This color comes from red alaea volcanic clay found in Hawaii. This clay is then purified and infused with white Hawaiian sea salt to give it its distinctive color.
Pink Himalayan sea salt, black lava Hawaiian sea salt, kosher salt, coarse sea salt, and rock salt are all good Hawaiian sea salt substitutes.
Hawaiian sea salt is often used as a finishing spice or a rub for meats or fish. Since it enhances both bitter and sweet flavors, sprinkling Hawaiian sea salt on chocolate is also popular.
Types of Hawaiian Sea Salt Substitutions

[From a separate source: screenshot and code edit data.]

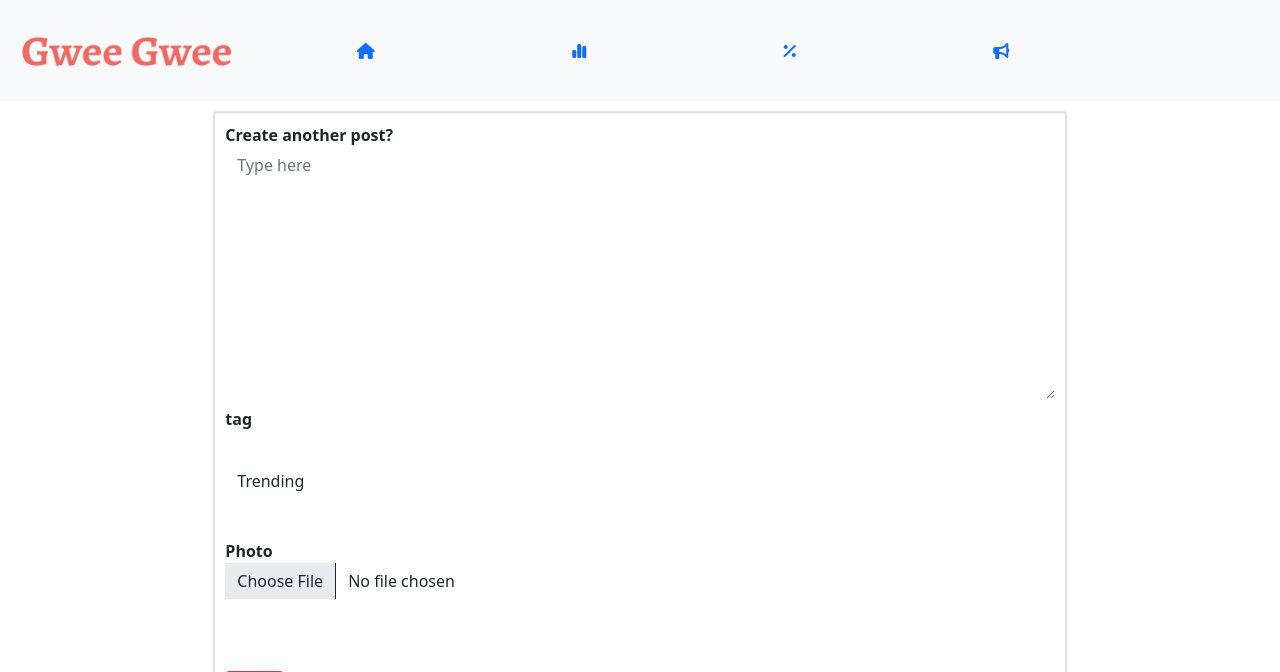
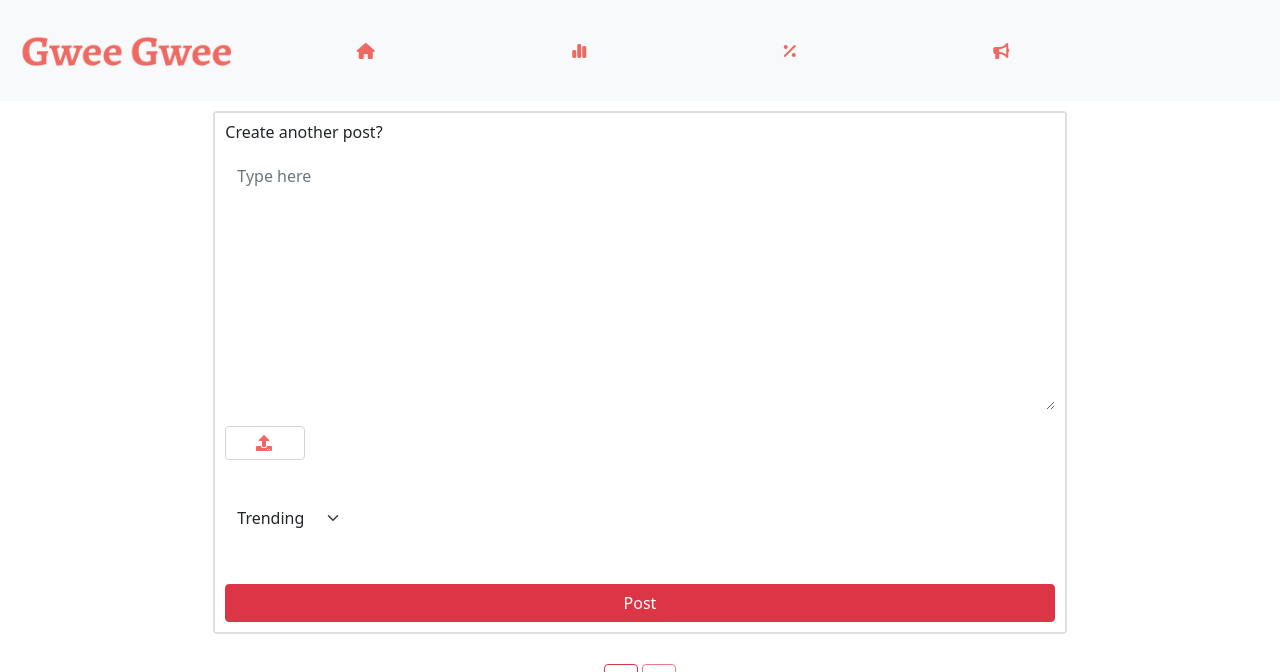
Before and after one commit to KaungMinSett/gwee, a Flask app: template review_post/templates/adminpanel.html in a window 1280 px wide. Shown: the top 672 px of the page. Run offline with Flask 2, Linux system fonts and the light colour scheme; the template is opened without the code that fills it: values that come from a table or form of the project are taken from there, others are empty; parts of the project's set-up code (start-up, migrations or seed data) failed here and were passed over; some libraries are stand-ins or nearby versions.

Commit message:
post form updated

```diff
--- a/review_post/forms.py
+++ b/review_post/forms.py
@@ -28,13 +28,13 @@ class PostForm(FlaskForm):
     """Post form for admin user"""
 
 
-    description = TextAreaField(label='Create another post?', validators=[DataRequired()])
+    description = TextAreaField( validators=[DataRequired()])
 
     photo = FileField(
         validators = [
             FileAllowed(photos, 'Only images are allowed')
             ]
     )
-    tag = SelectField(u'tag', choices=[('Trending'),('Promotion'),('Alert'),(None)])
+    tag = SelectField( choices=[('Trend', 'Trending'), ('Promo', 'Promotion'), ('Alert', 'Issue')])
 
     submit = SubmitField('Post')
--- a/review_post/static/styles.css
+++ b/review_post/static/styles.css
@@ -218,3 +218,51 @@ nav .navbar-nav li a{
    .fa-trash{
     color:#ed6961;
    }
+   .fa-upload{
+    color:#ed6961;
+
+   }
+   .nav-pills .nav-item .nav-link {
+    color:#ed6961;
+
+  }
+
+  .nav-pills .nav-item .nav-link.active {
+    color:white;
+    background-color:#ed6961 ;
+  }
+
+
+  .upload-button {
+    /* Used to position the input */
+    position: relative;
+
+    /* Center the content */
+    align-items: center;
+    display: flex;
+    width:80px;
+
+
+    /* Border */
+    border: 1px solid #d1d5db;
+    border-radius: 0.25rem;
+    padding: 0.25rem 0.5rem;
+}
+
+.upload-button__input {
+    /* Take the full size */
+    height: 100%;
+    left: 0;
+    position: absolute;
+    top: 0;
+    width: 100%;
+
+    /* Make it transparent */
+    opacity: 0;
+}
+
+.upload-button__icon {
+
+    margin-left: 35%;
+
+}
--- a/review_post/templates/_formhelpers.html
+++ b/review_post/templates/_formhelpers.html
@@ -1,5 +1,5 @@
 {% macro render_field(field) %}
-  <dt>{{ field.label }}
+
   <dd>{{ field(**kwargs)|safe }}
   {% if field.errors %}
     <ul class=errors>
--- a/review_post/templates/adminpanel.html
+++ b/review_post/templates/adminpanel.html
@@ -5,12 +5,12 @@
 
 <script src="https://code.jquery.com/jquery-3.5.1.min.js"></script>
 <script type="text/javascript">
-  $(document).ready(function(){
-      $('button[data-bs-toggle="pill"]').on('shown.bs.tab', function(e) {
+  $(document).ready(function () {
+    $('button[data-bs-toggle="pill"]').on('shown.bs.tab', function (e) {
       localStorage.setItem('activeTab', $(e.target).attr('id'));
     });
     var activeTab = localStorage.getItem('activeTab');
-      if(activeTab){
+    if (activeTab) {
       $('#pills-tab button[id="' + activeTab + '"]').tab('show');
     }
   });
@@ -31,19 +31,19 @@
         <ul class="nav flex-fill desk-nav nav-pills" id="pills-tab" role="tablist">
           <li class="nav-item flex-fill" role="presentation">
             <button class="nav-link" id="pills-home-tab" data-bs-toggle="pill" data-bs-target="#pills-home"
-                type="button" role="tab" aria-controls="pills-home"  >
+              type="button" role="tab" aria-controls="pills-home">
               <i class="fa-solid fa-house"></i>
             </button>
           </li>
           <li class="nav-item flex-fill" role="presentation">
             <button class="nav-link" id="pills-trend-tab" data-bs-toggle="pill" data-bs-target="#pills-trend"
-                type="button" role="tab" aria-controls="pills-trend" >
+              type="button" role="tab" aria-controls="pills-trend">
               <i class="fa-solid fa-chart-simple"></i>
             </button>
           </li>
           <li class="nav-item flex-fill" role="presentation">
             <button class="nav-link " id="pills-profile-tab" data-bs-toggle="pill" data-bs-target="#pills-promotion"
-                type="button" role="tab" aria-controls="pills-promotion" aria-selected="true" >
+              type="button" role="tab" aria-controls="pills-promotion" aria-selected="true">
               <i class="fa-solid fa-percent"></i>
             </button>
           </li>
@@ -52,6 +52,10 @@
               type="button" role="tab" aria-controls="pills-alert">
               <i class="fa-solid fa-bullhorn"></i>
             </button>
+
+
+
+
           </li>
         </ul>
 
@@ -69,6 +73,12 @@
 
 
     <div class="tab-content" id="pills-tabContent">
+
+
+
+
+
+    <div class="tab-pane fade show active " id="pills-home" role="tabpanel" aria-labelledby="pills-home-tab">
       {% include 'messages.html' %}
 
 
@@ -81,30 +91,44 @@
 
             <form method="post" enctype="multipart/form-data" action="{{ url_for('adminpanel') }}">
               {{ form.hidden_tag() }}
-                <div>
+              <div class="d-grid gap-2">
+                <h6>Create another post?</h6>
+
                 {{ render_field(form.description, class = "form-control", rows=10, placeholder = "Type here") }}
-                  {{ render_field(form.tag, class="form-control")}}
+                <div class="col-xs-6">
+                  <div class="upload-button">
 
-                  {{ render_field(form.photo, class="form-control") }}
+                    {{ render_field(form.photo, class="upload-button__input") }}
+                    <div class="upload-button__icon">
+                      <i class="fas fa-upload"></i>
+                    </div>
+                  </div>
+                </div>
+                <div class="col-xs-6">
+                  {{ render_field(form.tag, class="form-control form-select w-auto")}}
+                </div>
+
+
+
 
 
 
 
                 {{ form.submit(class="btn btn-danger") }}
 
+
+
               </div>
-
             </form>
 
           </div>
+
         </div>
       </div>
 
-
-
-        <div class="tab-pane fade show active " id="pills-home" role="tabpanel" aria-labelledby="pills-home-tab">
       {% for post in posts.items %}
       <div class="card col-xl-8 col-lg-8 col-md-8 col-sm-8 col-8 ">
+
 
 
         <img src="{{url_for('static', filename='img/' + post.image_url)}}" class="card-img-top home-card" alt="...">
@@ -240,7 +264,8 @@
       {% endfor %}
       <!-- Pagination Links-->
       <div class="text-center">
-            <a href="{{ url_for('adminpanel', trendpage=trendPosts.prev_num) }}" class="btn btn-outline-danger {% if trendPosts.page == 1 %}disabled{% endif %}">
+        <a href="{{ url_for('adminpanel', trendpage=trendPosts.prev_num) }}"
+          class="btn btn-outline-danger {% if trendPosts.page == 1 %}disabled{% endif %}">
           &laquo;
         </a>
         <!-- Loop through the number of pages to display a link for each-->
@@ -248,7 +273,7 @@
         {% if page_num %}
         <!-- Check for the active page and set the link to "Active"-->
         {% if trendPosts.page == page_num %}
-            <a href=  "{{ url_for('adminpanel', trendpage=page_num) }}" class="btn btn-danger">
+        <a href="{{ url_for('adminpanel', trendpage=page_num) }}" class="btn btn-danger">
           {{ page_num }}
         </a>
         {% else %}
```
Also changed, not shown: review_post/static/img/49c55054a7ca616f3c81.png (added), review_post/static/img/6cd3ac0a237e7b0b7304.jpg (added). Lines whose indentation alone changed are shown as unchanged.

Hawaiian sea salt is distinctive for its bright color, its containment of 80 minerals, and its coarse, hard texture. Depending on which characteristic you’re targeting, here are some Hawaiian sea salt substitutions.
1. Pink Himalayan Sea Salt

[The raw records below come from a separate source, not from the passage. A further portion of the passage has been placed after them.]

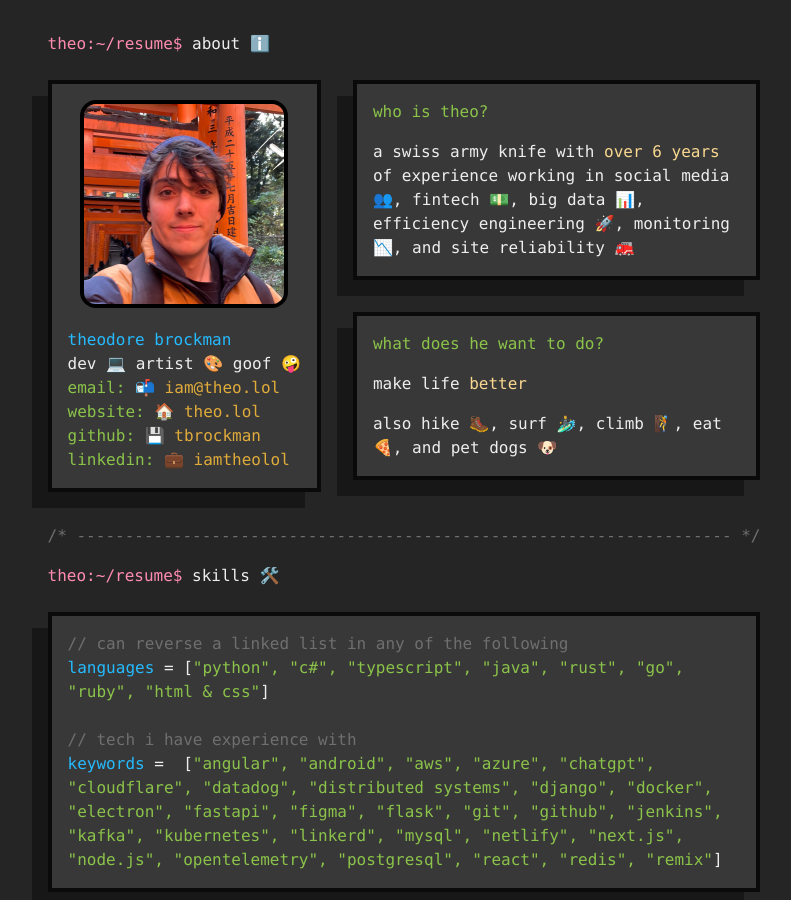
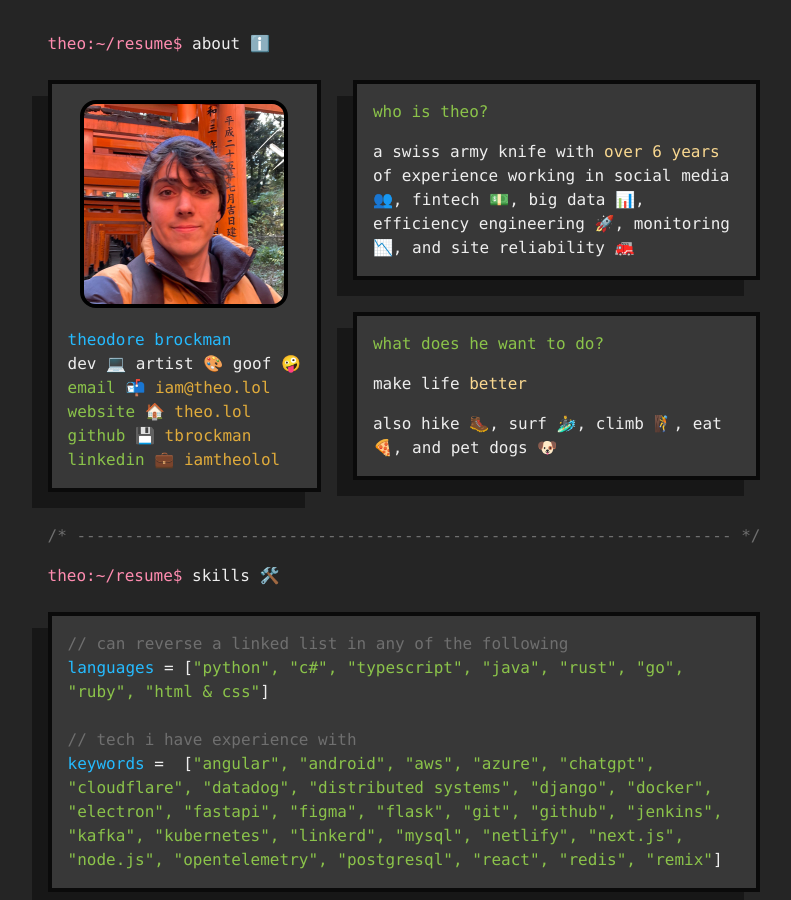
Before and after one commit to tbrockman/tbrockman.github.io, a Jekyll site: the page built from resume.html, in a window 1280 px wide and 900 px high. Shown: the whole window, without its empty margins (236-1027 px from the left). Built offline with Jekyll 4.4.1, drawn with Linux system fonts in a browser that asks for light colours.

Commit message:
Remove colons.

```diff
--- a/resume.html
+++ b/resume.html
@@ -20,19 +20,19 @@ layout: resume
 						</div>
 						<div class="contact-link-section">
 							<div class='green'>
-								email: 📬 <a class="gold contact-section-link" title="theo's email"
+								email 📬 <a class="gold contact-section-link" title="theo's email"
 									href="mailto:iam@theo.lol">iam@theo.lol </a>
 							</div>
 							<div class='green'>
-								website: 🏠 <a class="gold contact-section-link" title="theo's website"
+								website 🏠 <a class="gold contact-section-link" title="theo's website"
 									href="/">theo.lol</a>
 							</div>
 							<div class="green">
-								github: 💾 <a class="gold contact-section-link" title="theo's github"
+								github 💾 <a class="gold contact-section-link" title="theo's github"
 									href="https://github.com/tbrockman">tbrockman</a>
 							</div>
 							<div class='green'>
-								linkedin: 💼 <a class="gold contact-section-link" title="theo's linkedin"
+								linkedin 💼 <a class="gold contact-section-link" title="theo's linkedin"
 									href="https://www.linkedin.com/in/iamtheolol/" aria-hidden="true">iamtheolol
 								</a>
 							</div>
```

Pink Himalayan sea salt comes from a mine in Pakistan. It receives its pink color due to trace amounts of iron oxide.
It has a close mineral content, similar color and texture, and is frequently used in rubs. This makes it an excellent substitution for Hawaiian sea salt.
According to NPR, pink Himalayan sea salt has been rising in popularity. Like other common spice substitutions, this makes it widely accessible and easy to stock in your kitchen.
2. Black Lava Hawaiian Sea Salt
Black Hawaiian sea salt is also found in volcanic lava beds in Hawaii. However, instead of clay, it’s infused with lava rock and activated charcoal.
It has a similar texture to Hawaiian sea salt. However, it has a slightly more ocean taste as opposed to the clay flavor of Hawaiian sea salt. It is excellent as a finishing spice, especially on meats and vegetables.
In addition to the flavor, it also boasts detoxifying health benefits from the charcoal.
3. Kosher Salt
Kosher salt is a common household ingredient, which makes it an ideal Hawaiian sea salt substitution. While it lacks the flavor and health benefits of the previous two substitutions, it does remain true to the texture. The larger grains make it ideal for rubs and finishing, similar to the Hawaiian sea salt.
4. Coarse Sea Salt
Sea salt is made by allowing saltwater to evaporate into salt crystals. This process gives it a similar flavor to the Hawaiian sea salt.
If you choose coarse sea salt, you will also get a similar texture to the Hawaiian sea salt. Being able to use it in rubs and as a finishing spice, makes it a close substitution for Hawaiian sea salt.
Coarse sea salt is also fairly easy to purchase and can be found at most grocery stores.
5. Rock Salt
Similar to Himalayan sea salt, rock salt is also mined from salt range mountains. Like Hawaiian sea salt, it’s coarse and contains minerals making it an ideal substitution.
Hawaiian sea salt, though an uncommon ingredient in many homes, can be substituted for a variety of salts. This includes two of the most common types of salt stocked in kitchens, Kosher salt and sea salt.